Lake Highlands Athletic Trainers: The Glue Behind the Athletic Department


LHHS Athletic trainers

By: Mary McMullen and Amory Moore


While athletics are no diamond-in-the-rough when it comes to Texas 6A high schools, the athletic trainers that maintain the athletes’ health are the unsung heroes of high school football. 


Destiny Burks, Desiree Choate, Tatyanna Drew, Katie Holmes, Lindsay Jarrell, Madison Lawrence, and Harmoni Wigfall, all seniors, and Aubrey Shelton, Collier Sutton, and Savannah Bohl, all juniors, are the student leaders that help drive the LHHS athletic department. 


Headed by Jessica Welch and Richard Maceyra, the LH athletic trainers require a diligent work ethic and undivided attention. Although, it can become difficult if the trainers don’t have the dedication and commitment that it takes to do the job. 


“To be an athletic trainer means you have to devote lots of your time to go to games—football is mandatory, but you are allowed to do other sports when football season is over,” Choate stated. 


Shelton added that there is a real-time commitment as well. She has all college-level classes, so there isn’t a lot of time at the end of the day for anything other than homework. 


“The most challenging part of training is the time commitment. We go to every practice and every varsity game, so it can be hard during the week to find time for homework and things like that,” Bohl admitted. 


These students assist the head trainers who have devoted their time and career to all of the athletes that come through their doors. For Shelton, she wishes to be an athletic trainer in the future and work for a professional sports team; something that she believes this opportunity is preparing her for. 


While athletic trainers may be thought of as “water girls,” they are certainly more than that. Athletic trainers specialize in the management, prevention, and recovery of injured athletes. 


“As a trainer, we help tape ankles, wrists, thumbs, etc., we’ll get ice bags for athletes, and we’ll help with some treatment,” Bohl replied. “It can become difficult when you don’t have a commitment to the purpose of being there,” Choate added. “If one becomes consumed by distractions, or becomes susceptible to teenage boys, then the environment can become difficult to manage and maintain.”


Many of the students discovered the program through their own physical endurances. 


“I found out about athletic training from Coach Welch. I was injured during the off-season for softball and she was telling me all about student trainers,” Shelton said. “During the spring, I emailed Coach Welch about becoming a trainer and went through a tryout process.”

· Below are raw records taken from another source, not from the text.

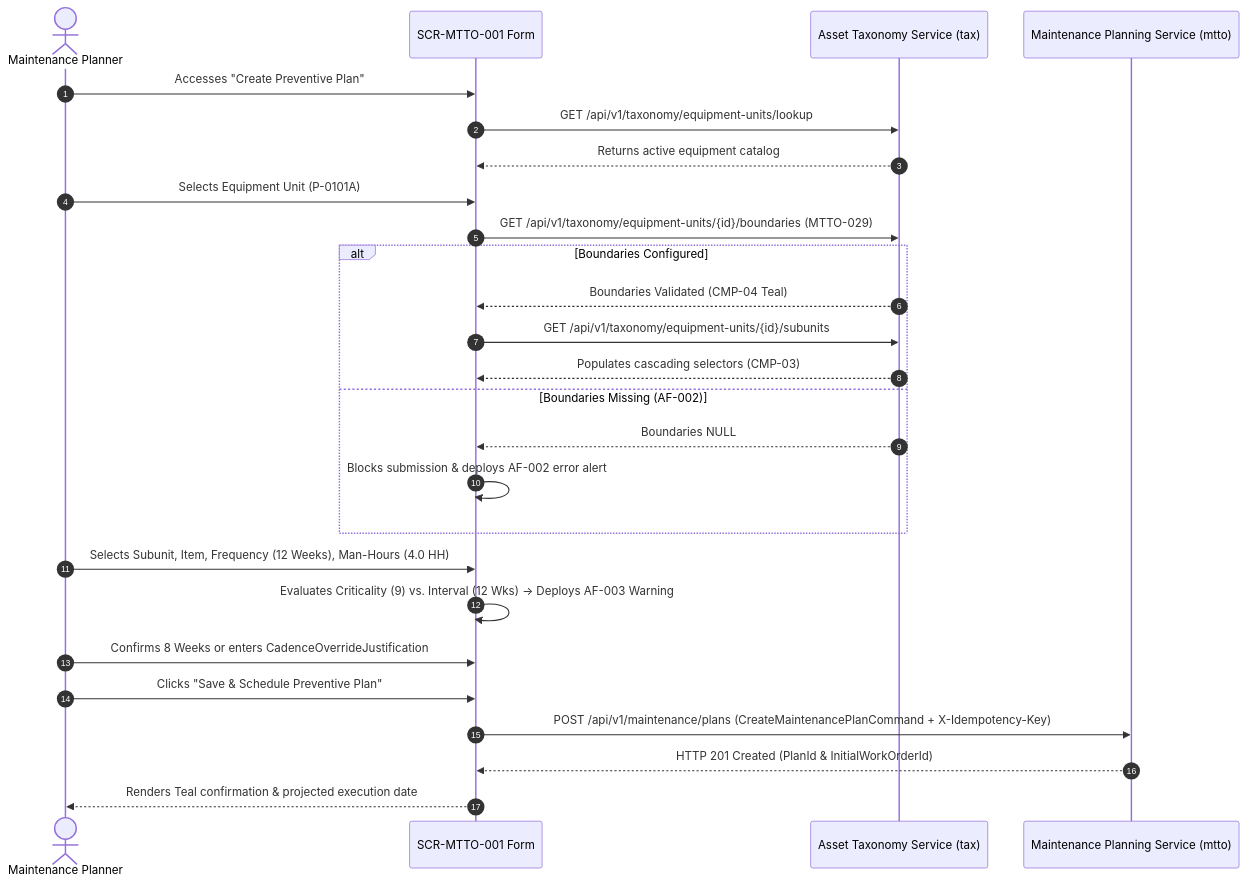
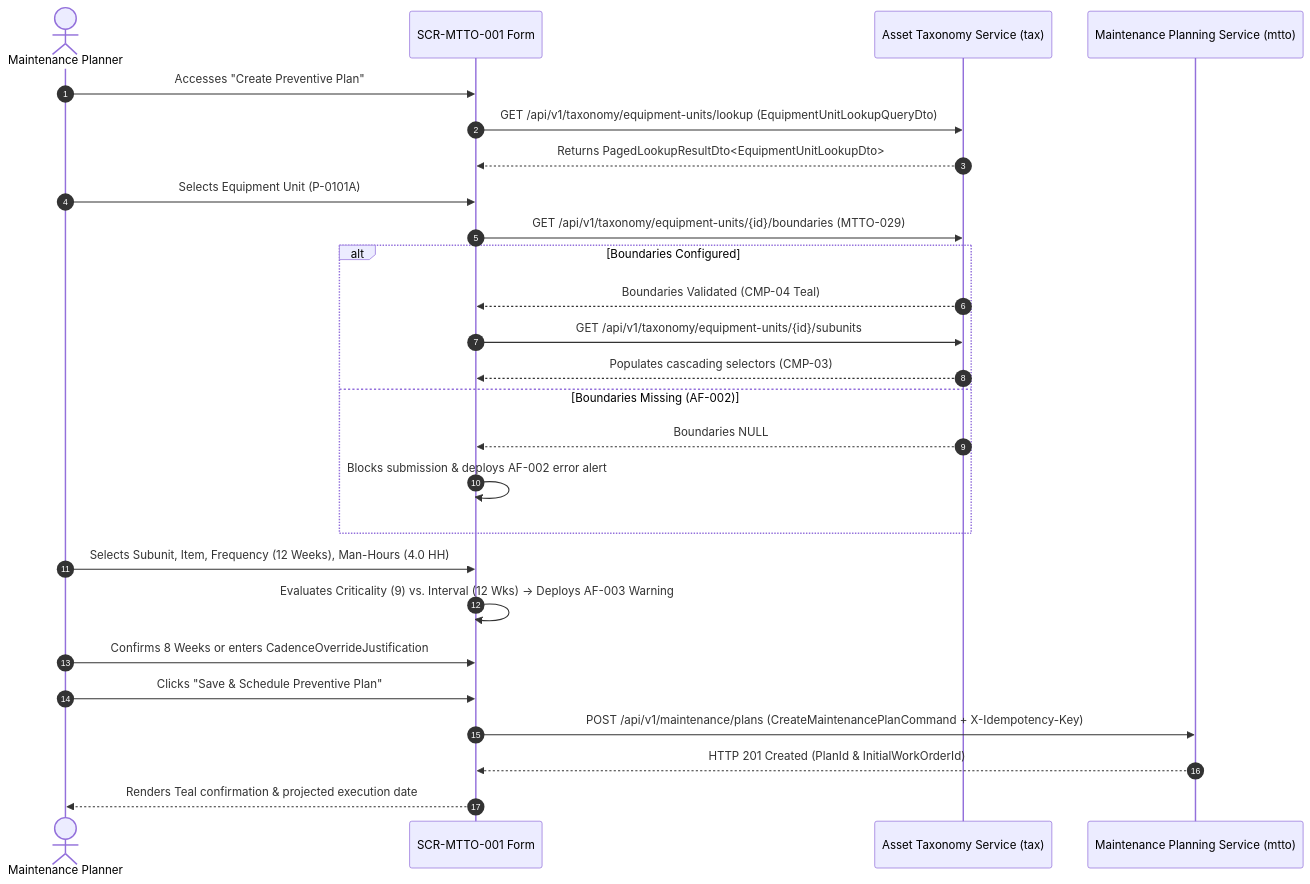
One commit to Novav20/adso-dteam-docs changed the diagram in ui-ux/screens/mtto/SCR-MTTO-001.md. Above: the diagram before and after it, drawn with Mermaid. The commit also changed other lines of this file and 3 other files, not shown here.

Commit message:
docs(ui-ux): unify EquipmentUnitLookupDto, PagedLookupResultDto, and EquipmentOperationalStatus

````diff
--- a/ui-ux/screens/mtto/SCR-MTTO-001.md
+++ b/ui-ux/screens/mtto/SCR-MTTO-001.md
@@ -195,29 +195,29 @@
 ```mermaid
 sequenceDiagram
     autonumber
     actor Planner as Maintenance Planner
     participant UI as SCR-MTTO-001 Form
     participant TAX as Asset Taxonomy Service (tax)
     participant MTTO as Maintenance Planning Service (mtto)
 
     Planner->>UI: Accesses "Create Preventive Plan"
-    UI->>TAX: GET /api/v1/taxonomy/equipment-units/lookup
-    TAX-->>UI: Returns active equipment catalog
+    UI->>TAX: GET /api/v1/taxonomy/equipment-units/lookup (EquipmentUnitLookupQueryDto)
+    TAX-->>UI: Returns PagedLookupResultDto<EquipmentUnitLookupDto>
     Planner->>UI: Selects Equipment Unit (P-0101A)
     UI->>TAX: GET /api/v1/taxonomy/equipment-units/{id}/boundaries (MTTO-029)
     alt Boundaries Configured
         TAX-->>UI: Boundaries Validated (CMP-04 Teal)
         UI->>TAX: GET /api/v1/taxonomy/equipment-units/{id}/subunits
         TAX-->>UI: Populates cascading selectors (CMP-03)
     else Boundaries Missing (AF-002)
         TAX-->>UI: Boundaries NULL
         UI->>UI: Blocks submission & deploys AF-002 error alert
     end
     Planner->>UI: Selects Subunit, Item, Frequency (12 Weeks), Man-Hours (4.0 HH)
     UI->>UI: Evaluates Criticality (9) vs. Interval (12 Wks) -> Deploys AF-003 Warning
     Planner->>UI: Confirms 8 Weeks or enters CadenceOverrideJustification
     Planner->>UI: Clicks "Save & Schedule Preventive Plan"
     UI->>MTTO: POST /api/v1/maintenance/plans (CreateMaintenancePlanCommand + X-Idempotency-Key)
     MTTO-->>UI: HTTP 201 Created (PlanId & InitialWorkOrderId)
     UI-->>Planner: Renders Teal confirmation & projected execution date
 ```
````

Choate’s story was similar in that she was injured from wrestling and she found the training room as a sanctuary. The environment that Coach Maceyra had created sparked her interest in becoming an athletic trainer.

In addition to maintaining the health of the players, the athletic trainers have formed a bond with each other. “The pure bliss of just being a part of a group that had a common theme but us all being different types of people was so exciting,” Choate said. 


Shelton admitted that forming a type of family came as a surprise, but she relies on them for more than just training purposes. They all rely on each other for support.


“An unexpected outcome of becoming a trainer is the friends and honestly the family I have made,” Bohl stated. “I love all the trainers and know they will always be there for me like I will always be there for them.”


“Athletic training is such a vital program in the school, and I hope people can gain an appreciation of the students who volunteer to do this and a magnitude of appreciation towards the coaches, Jessica Welch and Richard Maceyra, for devoting a big part of their lives to the health and improvement of athletes at Lake Highlands High School,” Choate expressed. “Also, a big appreciation to Head Director Lonnie Jordan for always reminding us that we, as students, are appreciated and recognized.”